* **AIM OF THE TASK**: From the first line down to the one containing "ADR-0001 Amendment 1 records it", reproduce the entries below exactly and leave out the pictures.

* **PROVIDED INFORMATION**:

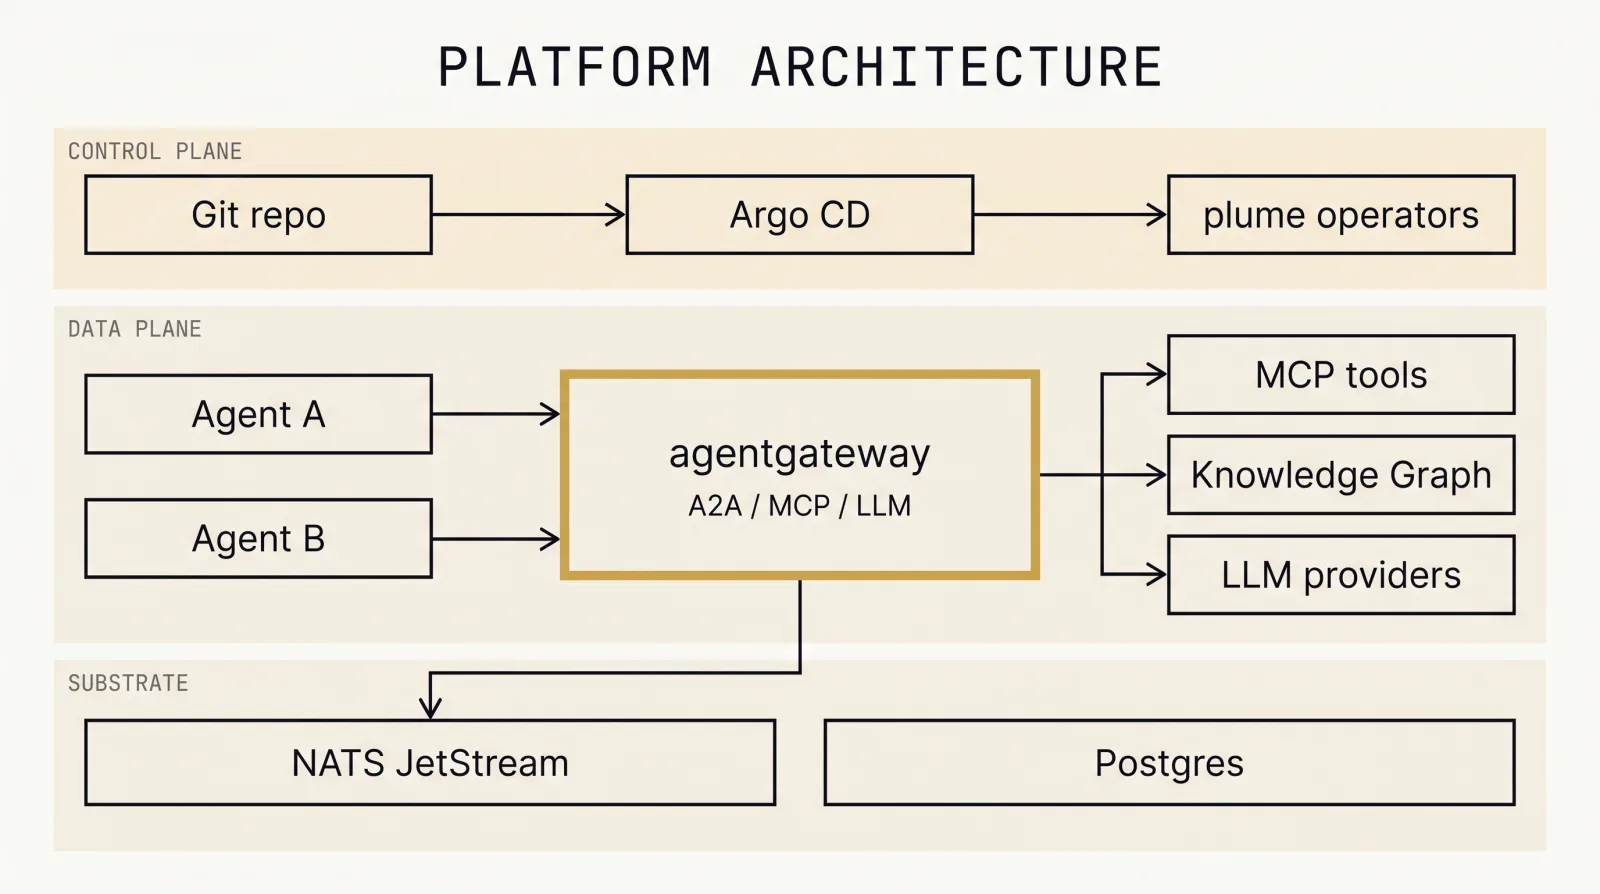
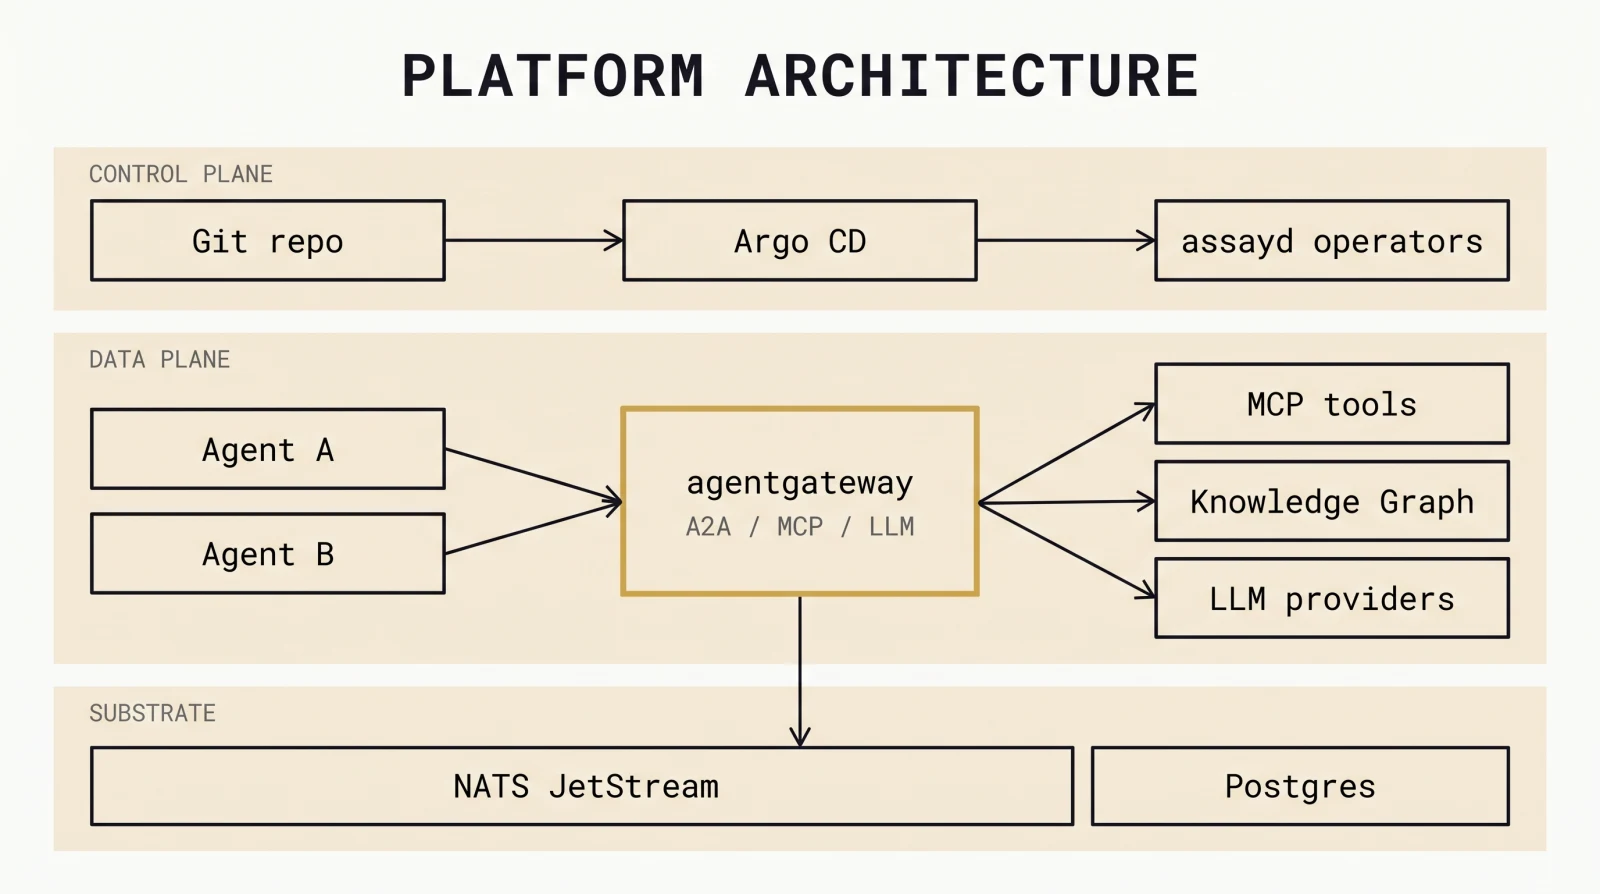
docs: architecture still claimed 27/27 approved and called assayd a codename (#3)
* docs: the architecture doc still said 27/27 approved, and its first line called assayd a codename

Answering "are the architecture document and diagrams updated". They were
renamed on 2026-09-09 and their CONTENT has not been touched since, so they
predate ADR-0030, the gateway measurements, and the rename becoming permanent.

Four findings, in the order they would mislead a reader.

The opening line said "assayd is a neutral internal codename ... rename before
any public release is a tracked task". The rename IS the release name --
ADR-0001 Amendment 1 records it done, with assayd.dev authoritative and the API
group. The first sentence of the canonical architecture document told a reader
the product name was temporary.

§18 said all five phases are "designed and approved (27/27, each
critique-passed)". That is verbatim the sentence CLAUDE.md records as "the first
thing every contributor read" and false -- corrected in CLAUDE.md, AGENTS.md and
designs/README.md, and left standing here. No design 02 or 03 critique has
returned PASS.

architecture.html had drifted further still: "Implementation has not started",
with an operator, a CRD, a chart and eighteen e2e tests in the tree. There is no
generator; the HTML is hand-maintained and had diverged from the markdown
independently.

Neither mentioned ADR-0030 -- zero hits -- so the build order still read as five
committed phases when the delivery commitment is one end-to-end slice and five
designs are demoted to hypotheses.
[…]

Changed region(s): [[0.0312, 0.0302, 0.9688, 0.9362]]

diff --git a/docs/architecture.html b/docs/architecture.html
@@ -339,7 +339,7 @@
         <circle cx="300" cy="130" r="2.5"/>
       </g>
     </svg>
-    <p class="doc-kicker">Architecture · v1.0 · design phase complete</p>
+    <p class="doc-kicker">Architecture · v1.0 · superseded in part — designs 02 and 03 are not approved; delivery is narrowed to one slice (ADR-0030)</p>
     <h1 class="title">assayd<span class="hex"> ⬡</span></h1>
     <p class="subtitle">A radically lightweight, Kubernetes-native agent platform. The domain is a pluggable knowledge graph; everything else is an open standard with a thin binding.</p>
     <p class="subtitle" style="font-size:16px;margin-top:-14px;">Every component below is designed, adversarially critiqued, and approved — including the places the design phase <em>corrected</em> the original strategy. Those corrections are listed first.</p>
@@ -1790,7 +1790,7 @@ score <span class="k">0.91 ✓</span>  (gate: 0.85)
 <!-- ══════════════════════ 17 BUILD ══════════════════════ -->
 <section id="build">
   <div class="sec-head"><span class="n">18</span><h2>Build order</h2></div>
-  <div class="prose"><p><b>Status:</b> all five phases are designed and approved (27/27, each critique-passed). Implementation has not started. Per ADR-0022 the P1 slice can begin with designs <b>02 + 03 + 07 concurrently</b>.</p></div>
+  <div class="prose"><p><b>Status:</b> this line is superseded. An earlier version claimed all five phases were "designed and approved (27/27, each critique-passed)" and that implementation had not started. Both were false: no design 02 or 03 critique has returned PASS, and the operator, its CRD, the chart and a proven gateway path all run and are tested. ADR-0030 narrowed the delivery commitment to one end-to-end slice; the policy compiler does not exist, so no budget, rate limit, gateway authentication or tool filter is enforced. See architecture.md §18 and docs/designs/README.md, which arbitrates design status. Per ADR-0022 the P1 slice can begin with designs <b>02 + 03 + 07 concurrently</b>.</p></div>
   <div class="phases">
     <div class="phase">
       <div class="when">weeks 1–3</div>

diff --git a/docs/architecture.md b/docs/architecture.md
@@ -1,8 +1,8 @@
 # assayd — Architecture v1.0
 
-> **assayd** is a neutral internal codename (previously "graphene" in early drafts — same project; rename before any public release is a tracked task, ADR-0001). A rendered version with figures lives at `docs/architecture.html`; the generated plates live in `docs/diagrams/`.
+> **assayd** is the project's permanent name, not a codename — ADR-0001 Amendment 1 records the rename from the "plume" working title (and "graphene" before that) as **done**, with `assayd.dev` authoritative and the API group. An earlier version of this line still called it "a neutral internal codename … rename before any public release is a tracked task", which was true when written and is now the first thing a reader of this document would get wrong. A rendered version with figures lives at `docs/architecture.html`; the plates live in `docs/diagrams/`.
 
-- **Status**: **design phase complete** · 2026-08-20 — 27/27 component designs approved, each through independent adversarial critique; 26 ADRs recorded. Implementation may begin.
+- **Status**: **superseded in part — read §18 before relying on this document.** Its original header said "design phase complete · 27/27 component designs approved, each through independent adversarial critique; 26 ADRs recorded. Implementation may begin." **Two of those are now false.** Designs **02 and 03** are `critique pending — not approved` by their own Status lines, and there are **32 ADRs**, not 26. ADR-0030 narrowed delivery to one end-to-end slice and demoted five designs to hypotheses. `docs/designs/README.md` arbitrates design status and a design's own Status line beats any summary, including this one.
 - **Thesis**: A radically lightweight, Kubernetes-native agent platform. The domain is a pluggable knowledge graph; everything else is an open standard with a thin binding.
 
 ## 00 · What v1.0 incorporates
@@ -59,6 +59,8 @@ Identity: SPIRE issues SVIDs to agent pods and the gateway; the platform IdP (Zi
 **Color rule in all figures** (see architecture.html): accent = assayd-built; grey = adopted open components. Very little is accent — that is the thesis.
 
 ## 03 · The API surface
+
+> **Designed, not shipped.** One CRD exists today: `Agent` (`config/crd/assayd.dev_agents.yaml`). The rest of this section is the target surface.
 
 | CRD | Declares | Reconciled by |
 |---|---|---|
@@ -414,6 +416,8 @@ kagent answers "how do I run an agent on k8s"; assayd answers "how do I run an a
 
 ## 17 · Weight budget — core tier
 
+> **Designed, not shipped.** The chart deploys one workload today — `assayd-agent-operator`. The budget below is the target.
+
 agent-operator 1 (the only assayd-code pod) · agentgateway 1–2 · SPIRE 2 · Zitadel 1 (on our Postgres) · NATS 1 · Postgres 1 · OpenObserve 1 ≈ **8 pods**.
 
 **Beyond core, as designed**: `plus` adds workflow-operator (a standing controller) + workflow-runtime (which scales 0→N with trigger registrations) — +2, OpenFGA with its co-located ext-authz adapter (+1), model-operator (+1), and optionally Argo and Phoenix. Enterprise adds tenant-operator (+1). Per managed knowledge graph: adapter + backend (2 workload pods). Generative serving adds KServe's `llmisvc` controller at plus tier and **+1 endpoint-picker (EPP) per inference pool** alongside the vLLM serving pods — the same workload category (design 25 A1). A hard-isolated tenant costs ~4–5 pods core-only (NATS, Postgres, Zitadel, OpenObserve and the gateway stay shared), +2–3 at plus.
@@ -431,7 +435,11 @@ Runs anywhere: no LoadBalancer requirement, `local-path` storage, no managed-ide
 
 Discipline: the differentiation only exists once P2/P3 ship — never polish the runtime layer at their expense.
 
-**Status**: all five phases are **designed and approved** (27/27, each critique-passed). Implementation has begun with the test harness: the Agent types, the generated CRD, and an envtest control plane that pins design 02's contract — including the ergonomics rules of ADR-0027 — against a real API server. Per ADR-0022, the P1 slice can begin with designs **02 (agent-operator) + 03 (policy compiler) + 07 (chart/CI) concurrently**; the first milestone is the mechanized demo the CI matrix is specified around — two agents from different SDKs collaborating through the gateway on k3d, fully receipted.
+**Status — read this before the build order above.** An earlier version of this line said all five phases were "designed and approved (27/27, each critique-passed)". **That was false and is withdrawn.** It is the same sentence `CLAUDE.md` records as "the first thing every contributor read", and it survived here after being corrected everywhere else. Design 02's own header says it is not approved; design 03's says critique pending, not approved, do not implement. `docs/designs/README.md` arbitrates, and a design's own Status line beats any summary — including this one.
+
+**The build order above is superseded by ADR-0030 and is kept for context, not as a plan.** The delivery commitment is now **one end-to-end slice**, not five phases: a single-team managed-container Agent, one pinned gateway release, one identity mechanism, carried until one agent completes one A2A task and one MCP tool call through the gateway with a disallowed principal failing against a permitted control. Designs **21, 23, 25, 26, 27** and the unimplemented parts of **11–14** and **18–19** are **hypotheses** — research retained, not prerequisites and not supported promises.
+
+**What actually runs today** is narrower than any section above implies: the agent-operator, its CRD, the chart, an agent that answers through a real gateway, an MCP tool call through it, and a principal refused by identity at it. **The policy compiler does not exist**, so no budget, rate limit, gateway authentication or tool filter is enforced for any agent, and the chart ships no gateway. `CLAUDE.md` and `AGENTS.md` carry the current position in a paragraph maintained for exactly this purpose; `docs/designs/02-agent-crd-operator.md` §5 is the authoritative list of what is stated and not enforced.
 
 ## 19 · Risks held honestly
 
@@ -447,10 +455,11 @@ Discipline: the differentiation only exists once P2/P3 ship — never polish the
 | Research has a shelf life | Notes are dated 2026-08 with re-verify dates; pinned versions (agentgateway minimum, semconv SHA, Unsloth BuiltinTrainer status) will move — open item R1 tracks the gateway version wording |
 | Design ≠ validated | These plans survived adversarial review, not execution. First implementation will test what no review can: agentgateway policy-overlap behavior (research item R1, reproducing test), DBOS-in-Job resume, interpreter determinism |
 | Zitadel AGPL | used unmodified/self-hosted (fine); Keycloak profile exists for allergic enterprises |
+| **agentgateway's steward was never named here** | It is Apache-2.0 and **Linux Foundation-governed, under the Agentic AI Foundation** — co-founded by Anthropic, Block and OpenAI — rather than CNCF. Recorded as a risk **reduced**, not merely a difference: the most load-bearing external dependency in this stack sits in a neutral foundation alongside **MCP**, so the two contracts assayd is least able to replace are governed together. It is also the one dependency not on the CNCF track, and ADR-0015 Amendment 1 makes AAIF assayd's own target for that reason (`research/licensing-open-core-2026-09.md`) |
 
 ## 20 · The decision record
 
-Every claim above is backed by an ADR and a critique-passed design. The corpus lives in the repo: `docs/decisions/` (27 ADRs), `docs/designs/` (27 designs + `reviews/`), `docs/research/` (12 dated notes).
+Most claims above are backed by an ADR and a design that survived adversarial critique — but **"critique-passed" is not "approved", and two central designs are neither**: 02 and 03 both read `critique pending`. Surviving a review is evidence about the prose, not about the component. The corpus lives in the repo: `docs/decisions/` (32 ADRs), `docs/designs/` (27 designs + `reviews/`), `docs/research/` (12 dated notes).
 
 ### ADRs
 

diff --git a/docs/diagrams/README.md b/docs/diagrams/README.md
@@ -17,6 +17,8 @@ Gallery artifact: https://claude.ai/code/artifact/90cd9501-5d83-4921-8822-4fce4c
 
 `.webp` variants (1600px) are the embed-sized copies used by the gallery.
 
+Plates `01-architecture` and `07-what-runs` were re-rendered on 2026-09-10 from the prompts below, after the rename; the other six are unchanged from the original set.
+
 ## Validation notes (each plate was opened and checked)
 
 Every plate passed on: label accuracy and spelling, exactly one gold beat, flat colors, grid alignment,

* **TASK OUTPUT**:
docs: architecture still claimed 27/27 approved and called assayd a codename (#3)
* docs: the architecture doc still said 27/27 approved, and its first line called assayd a codename

Answering "are the architecture document and diagrams updated". They were
renamed on 2026-09-09 and their CONTENT has not been touched since, so they
predate ADR-0030, the gateway measurements, and the rename becoming permanent.

Four findings, in the order they would mislead a reader.

The opening line said "assayd is a neutral internal codename ... rename before
any public release is a tracked task". The rename IS the release name --
ADR-0001 Amendment 1 records it done, with assayd.dev authoritative and the API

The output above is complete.